Legacy of the Cold War

Less danger through weapons.


Disarmament projects always take place in a very complex environment and can only succeed if all the associated problems are solved. Decisive factors include a lack of funding, the fear of the local population for their own health and the environment as well as structural economic and social changes.


The primary objective of the Legacy of Cold War programme is to promote the safe and environmental-friendly elimination of nuclear and chemical weapons, biological pathogens and the restoration of former military installations. The programme also advocates the full implementation of arms control and disarmament treaties.


Weapons of Mass Destruction Free Zone


The environmental organisation deals with the effects of the military use of nuclear materials on the environment and health, and is committed to a global withdrawal from nuclear energy. Among others, round table discussions are carried out to further develop the treaty on non-proliferation of nuclear weapons, focusing on Weapons of Mass Destruction Free Zones (WMDFZ).

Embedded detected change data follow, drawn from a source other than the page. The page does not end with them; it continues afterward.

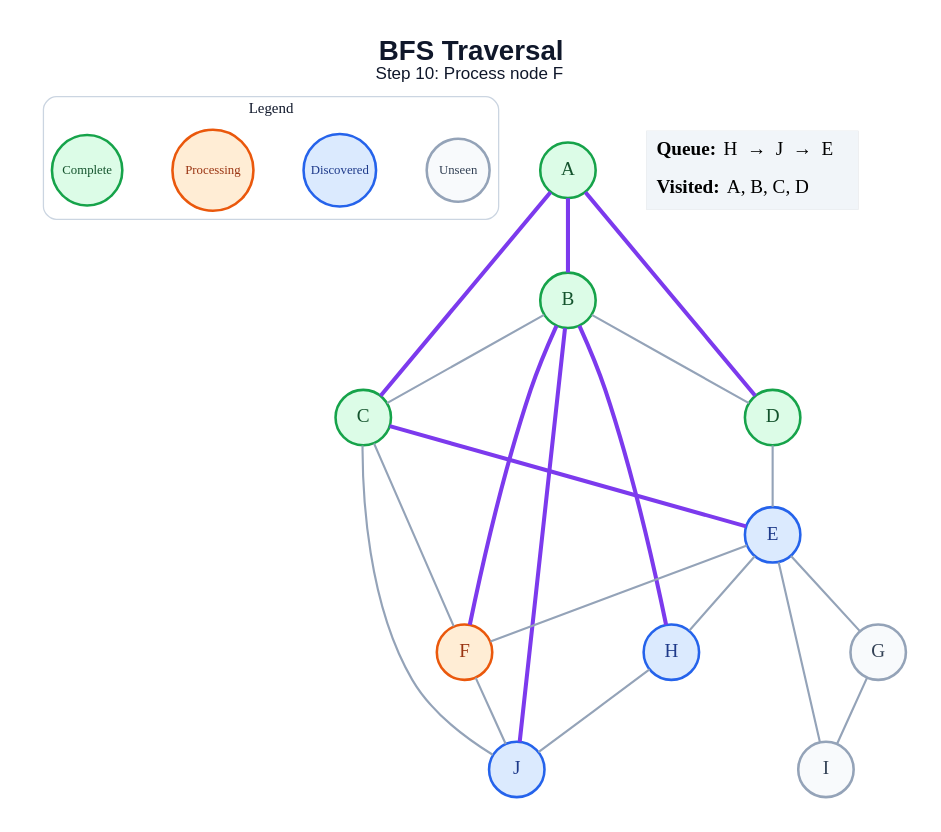
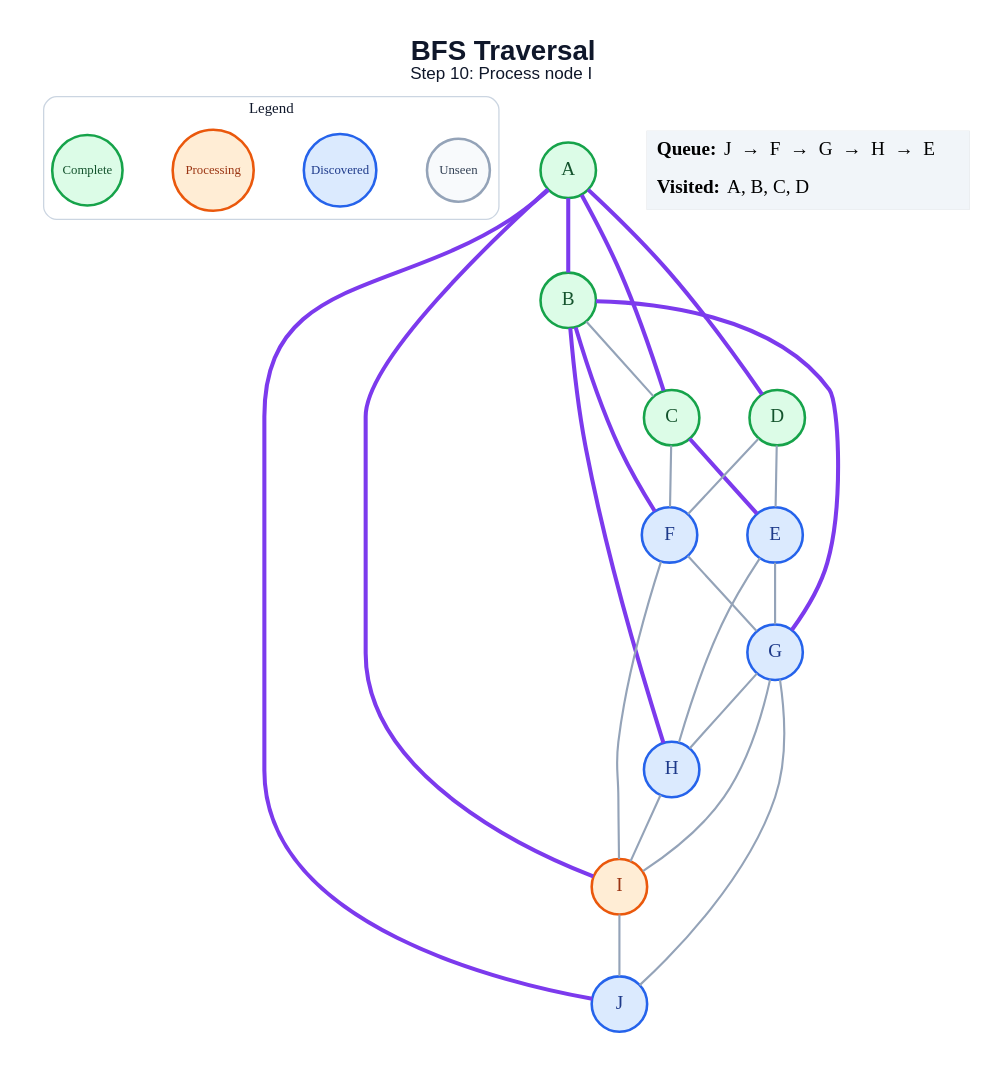
Before and after one commit to amanghodawala9/ai-slop: the diagram in generated/bfs/step_10.dot, drawn with Graphviz. The commit also changed 178 other files, not shown here.

```diff
--- a/generated/bfs/step_10.dot
+++ b/generated/bfs/step_10.dot
@@ -1,48 +1,51 @@
 graph traversal {
   graph [layout=dot, rankdir=TB, bgcolor="#FFFFFF", pad="0.35", nodesep="0.65", ranksep="0.8", fontname="Arial"];
   node [shape=circle, style="filled", fontname="Arial Bold", fontsize=18, width=0.72, fixedsize=true, penwidth=2.4];
   edge [color="#94A3B8", penwidth=2.0];
-  label=<<B>BFS Traversal</B><BR/><FONT POINT-SIZE="16">Step 10: Process node F</FONT>>; labelloc="t"; fontsize=26; fontname="Arial"; fontcolor="#0F172A";
+  label=<<B>BFS Traversal</B><BR/><FONT POINT-SIZE="16">Step 10: Process node I</FONT>>; labelloc="t"; fontsize=26; fontname="Arial"; fontcolor="#0F172A";
   subgraph cluster_legend { label="Legend"; color="#CBD5E1"; penwidth=1.2; style="rounded"; fontsize=14; fontname="Arial Bold";
     key_unseen [label="Unseen", fillcolor="#F8FAFC", color="#94A3B8", fontcolor="#334155", fontsize=12, width=0.82];
     key_frontier [label="Discovered", fillcolor="#DBEAFE", color="#2563EB", fontcolor="#1E3A8A", fontsize=12, width=0.95];
     key_current [label="Processing", fillcolor="#FFEDD5", color="#EA580C", fontcolor="#9A3412", fontsize=12, width=1.05];
     key_done [label="Complete", fillcolor="#DCFCE7", color="#16A34A", fontcolor="#14532D", fontsize=12, width=0.92];
     { rank=same; key_unseen; key_frontier; key_current; key_done; }
   }
   A [fillcolor="#DCFCE7", color="#16A34A", fontcolor="#14532D"];
   B [fillcolor="#DCFCE7", color="#16A34A", fontcolor="#14532D"];
   C [fillcolor="#DCFCE7", color="#16A34A", fontcolor="#14532D"];
   D [fillcolor="#DCFCE7", color="#16A34A", fontcolor="#14532D"];
   E [fillcolor="#DBEAFE", color="#2563EB", fontcolor="#1E3A8A"];
-  F [fillcolor="#FFEDD5", color="#EA580C", fontcolor="#9A3412"];
-  G [fillcolor="#F8FAFC", color="#94A3B8", fontcolor="#334155"];
+  F [fillcolor="#DBEAFE", color="#2563EB", fontcolor="#1E3A8A"];
+  G [fillcolor="#DBEAFE", color="#2563EB", fontcolor="#1E3A8A"];
   H [fillcolor="#DBEAFE", color="#2563EB", fontcolor="#1E3A8A"];
-  I [fillcolor="#F8FAFC", color="#94A3B8", fontcolor="#334155"];
+  I [fillcolor="#FFEDD5", color="#EA580C", fontcolor="#9A3412"];
   J [fillcolor="#DBEAFE", color="#2563EB", fontcolor="#1E3A8A"];
   A -- B [color="#7C3AED", penwidth=3.8];
   A -- C [color="#7C3AED", penwidth=3.8];
   A -- D [color="#7C3AED", penwidth=3.8];
+  A -- I [color="#7C3AED", penwidth=3.8];
+  A -- J [color="#7C3AED", penwidth=3.8];
   B -- C;
-  B -- D;
   B -- F [color="#7C3AED", penwidth=3.8];
+  B -- G [color="#7C3AED", penwidth=3.8];
   B -- H [color="#7C3AED", penwidth=3.8];
-  B -- J [color="#7C3AED", penwidth=3.8];
   C -- E [color="#7C3AED", penwidth=3.8];
   C -- F;
-  C -- J;
   D -- E;
-  E -- F;
+  D -- F;
   E -- G;
   E -- H;
-  E -- I;
-  F -- J;
+  F -- G;
+  F -- I;
+  G -- H;
   G -- I;
-  H -- J;
+  G -- J;
+  H -- I;
+  I -- J;
   status [shape=plain, fixedsize=false, width=0, height=0, margin=0, label=<
     <TABLE BORDER="0" CELLBORDER="0" CELLPADDING="7" BGCOLOR="#F1F5F9">
-      <TR><TD ALIGN="LEFT"><B>Queue:</B> H  →  J  →  E</TD></TR>
+      <TR><TD ALIGN="LEFT"><B>Queue:</B> J  →  F  →  G  →  H  →  E</TD></TR>
       <TR><TD ALIGN="LEFT"><B>Visited:</B> A, B, C, D</TD></TR>
     </TABLE>
   >];
 }
```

Demolition of Chemical Weapons


Since the Chemical Weapons Convention entered into force in 1997, the disarmament programme has supported the demolition of chemical weapons through continuous mediation and information, scientific research in regions where chemical weapons are stored as well as through social projects to benefit those affected. Of the 72,531 tonnes of chemical weapons stored in arsenals, 67’753 tonnes were destroyed by the end of 2016. These are all promising signs that the chemical weapons disarmament process is well on track.


For some time now, Green Cross Switzerland has been researching measures on how to retrieve and dispose of the approximate 300,000 tonnes of chemical weapons dumped in the Baltic and North Seas as well as the Mediterranean Sea. A study was carried out in Vieques (Puerto Rico) to learn more about the health impact of submerged chemical weapons and conventional munition.

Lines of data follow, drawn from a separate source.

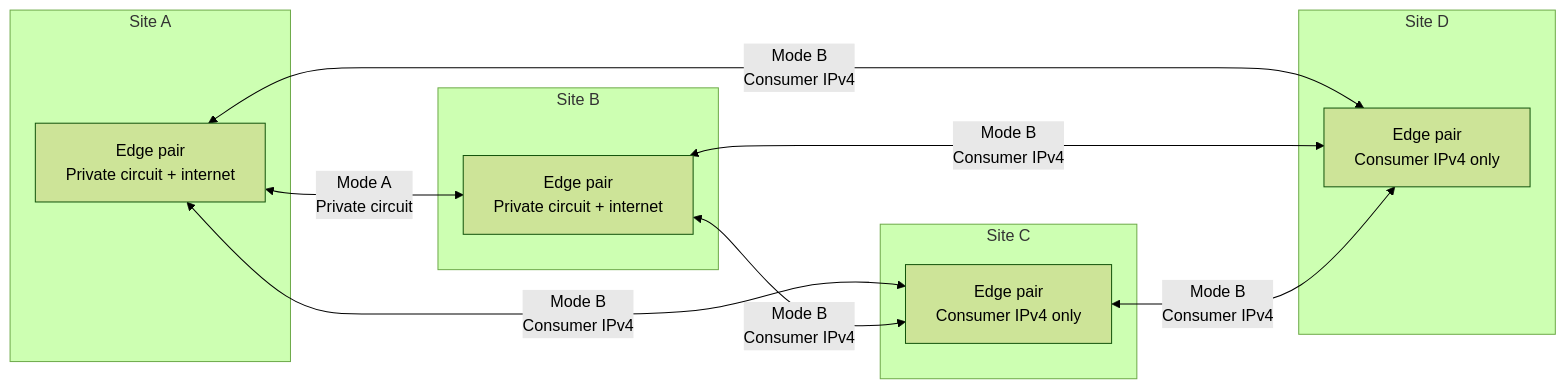
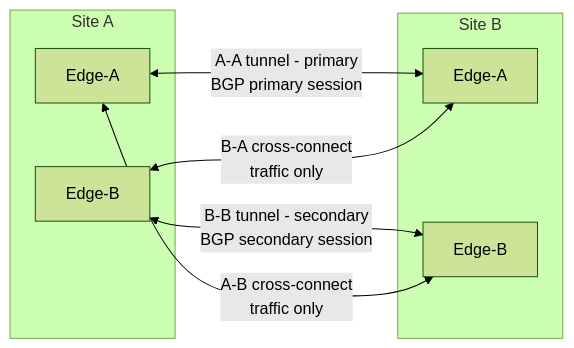
One commit to pancakesaregood/distributed-dc changed the third of 5 diagrams in network-spanned-dc/docs/03_diagrams/wan_transport.mmd.md. Above: the diagram before and after it, drawn with Mermaid (forest theme). The commit also changed other lines of this file and 3 other files, not shown here.

````diff
--- a/network-spanned-dc/docs/03_diagrams/wan_transport.mmd.md
+++ b/network-spanned-dc/docs/03_diagrams/wan_transport.mmd.md
@@ -65,26 +65,18 @@
 ```mermaid
 graph LR
 
   subgraph SA[Site A]
-    EAA["Edge pair<br/>Private circuit + internet"]
+    SAA["Edge-A"]
+    SAB["Edge-B"]
   end
 
   subgraph SB[Site B]
-    EBB["Edge pair<br/>Private circuit + internet"]
+    SBA["Edge-A"]
+    SBB["Edge-B"]
   end
 
-  subgraph SC[Site C]
-    ECC["Edge pair<br/>Consumer IPv4 only"]
-  end
-
-  subgraph SD[Site D]
-    EDD["Edge pair<br/>Consumer IPv4 only"]
-  end
-
-  EAA <-->|"Mode A<br/>Private circuit"| EBB
-  EAA <-->|"Mode B<br/>Consumer IPv4"| ECC
-  EAA <-->|"Mode B<br/>Consumer IPv4"| EDD
-  EBB <-->|"Mode B<br/>Consumer IPv4"| ECC
-  EBB <-->|"Mode B<br/>Consumer IPv4"| EDD
-  ECC <-->|"Mode B<br/>Consumer IPv4"| EDD
+  SAA <-->|"A-A tunnel - primary<br/>BGP primary session"| SBA
+  SAB <-->|"B-B tunnel - secondary<br/>BGP secondary session"| SBB
+  SAA <-->|"A-B cross-connect<br/>traffic only"| SBB
+  SAB <-->|"B-A cross-connect<br/>traffic only"| SBA
 ```
````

Biological Weapons Safety


In order to protect the population from biological weapons and epidemics, a pilot project aims to improve the legal requirements in relation to the handling of infectious and radioactive waste from laboratories. Freelance weapons experts are hired for this project to apply their expertise for peaceful purposes. Furthermore, aspiring scientists are trained in biological weapons safety to contain further foreseeable risks.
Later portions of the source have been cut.